A Healthy Pumpkin Curry Soup Recipe

Pumpkin curry soupThis is a very simple and really healthy soup for the cold winter months and it’s good to have something much better for you than pumpkin pie to make with pumpkins.

Pumpkin and coconut go really well together, while the curry paste and bell pepper add a tasty kick to the soup. There’s a lot of health nutrients in this recipe and with all the good fiber it’s surprisingly filling as well.

You’ll need a good blender to make up this soup recipe. If you don’t have one I can highly recommend this powerful one I have in my kitchen.

Ingredients for 2:

  • One small pumpkin or half a medium sized one (Smaller pumpkins are often tastier but the medium sized ones are fine too. The big jack-o-lantern style pumpkins aren’t usually that good for cooking).
  • One bell pepper (I like the red ones best for this recipe).
  • One medium onion.
  • A splash of traditional fermented soy sauce.
  • A clove or two of crushed garlic to taste.
  • Curry paste to taste (I’m a big fan of Thai green curry paste but any you like will do. The strength of curry paste can vary a lot but it’s fine to add more at the end if you want more of a kick).
  • Optional pumpkin seeds for garnish.

How to Make Pumpkin Coconut Curry Soup

Start by cutting the pumpkin in half and pulling out the seeds and the stringy bits in the center and the pumpkin seeds. Don’t worry about getting all of the stringy bits as they get pureed up in the blender.

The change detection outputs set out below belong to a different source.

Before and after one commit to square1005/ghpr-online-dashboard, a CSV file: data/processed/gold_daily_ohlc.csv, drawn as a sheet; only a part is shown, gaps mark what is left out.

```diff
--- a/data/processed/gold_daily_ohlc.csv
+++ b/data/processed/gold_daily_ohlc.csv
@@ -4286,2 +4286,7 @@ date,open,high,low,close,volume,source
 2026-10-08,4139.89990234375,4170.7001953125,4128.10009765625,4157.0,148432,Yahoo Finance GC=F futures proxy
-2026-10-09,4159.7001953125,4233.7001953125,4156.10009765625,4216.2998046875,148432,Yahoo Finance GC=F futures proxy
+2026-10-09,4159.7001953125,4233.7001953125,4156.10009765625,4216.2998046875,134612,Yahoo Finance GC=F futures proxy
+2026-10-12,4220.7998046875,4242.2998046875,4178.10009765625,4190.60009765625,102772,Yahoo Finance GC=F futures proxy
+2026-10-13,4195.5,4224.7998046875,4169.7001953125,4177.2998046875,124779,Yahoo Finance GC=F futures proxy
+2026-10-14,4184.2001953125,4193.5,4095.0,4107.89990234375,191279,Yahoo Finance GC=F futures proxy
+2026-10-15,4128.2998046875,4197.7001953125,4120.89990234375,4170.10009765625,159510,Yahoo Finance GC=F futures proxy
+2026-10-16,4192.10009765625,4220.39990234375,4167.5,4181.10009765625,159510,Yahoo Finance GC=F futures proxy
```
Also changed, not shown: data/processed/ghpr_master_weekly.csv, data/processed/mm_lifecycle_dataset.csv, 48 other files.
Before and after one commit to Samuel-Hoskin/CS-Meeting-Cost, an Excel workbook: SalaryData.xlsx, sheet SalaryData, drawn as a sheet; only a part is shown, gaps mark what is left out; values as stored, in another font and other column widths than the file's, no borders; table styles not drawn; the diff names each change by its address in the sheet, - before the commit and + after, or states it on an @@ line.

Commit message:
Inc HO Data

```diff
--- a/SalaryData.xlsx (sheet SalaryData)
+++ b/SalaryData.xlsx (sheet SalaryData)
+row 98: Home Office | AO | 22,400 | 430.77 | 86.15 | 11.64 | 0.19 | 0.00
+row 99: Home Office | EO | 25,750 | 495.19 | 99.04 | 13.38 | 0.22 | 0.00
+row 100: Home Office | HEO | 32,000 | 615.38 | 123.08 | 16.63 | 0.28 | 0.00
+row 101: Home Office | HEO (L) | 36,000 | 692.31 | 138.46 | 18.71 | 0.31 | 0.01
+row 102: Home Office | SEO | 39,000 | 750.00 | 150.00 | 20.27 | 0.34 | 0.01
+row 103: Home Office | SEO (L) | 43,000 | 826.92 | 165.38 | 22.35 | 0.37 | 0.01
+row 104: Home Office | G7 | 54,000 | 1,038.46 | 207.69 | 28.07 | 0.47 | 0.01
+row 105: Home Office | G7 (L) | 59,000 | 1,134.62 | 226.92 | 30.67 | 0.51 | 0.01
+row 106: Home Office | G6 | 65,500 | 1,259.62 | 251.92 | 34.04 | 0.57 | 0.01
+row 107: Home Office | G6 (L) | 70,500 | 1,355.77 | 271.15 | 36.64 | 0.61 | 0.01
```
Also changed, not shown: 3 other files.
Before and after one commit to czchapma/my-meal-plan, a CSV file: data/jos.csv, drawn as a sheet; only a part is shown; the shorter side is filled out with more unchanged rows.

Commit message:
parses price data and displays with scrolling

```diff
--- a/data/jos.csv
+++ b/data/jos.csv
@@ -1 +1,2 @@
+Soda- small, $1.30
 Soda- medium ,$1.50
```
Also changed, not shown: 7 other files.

With a strong knife, cut the pumpkin into roughly 2 inch wide long strips and put them in a steamer saucepan with the lid on. Steam at a medium heat for around 10 to 12 minutes, or until a fork goes easily through the pulp to near the skin.

If you don’t have a saucepan with a steaming insert you could boil the pumpkin, though you’d be losing both flavor and health nutrients. Using a steamer is a much better way to cook most vegetables over boiling and there are some good discounts at Amazon on steamer saucepans.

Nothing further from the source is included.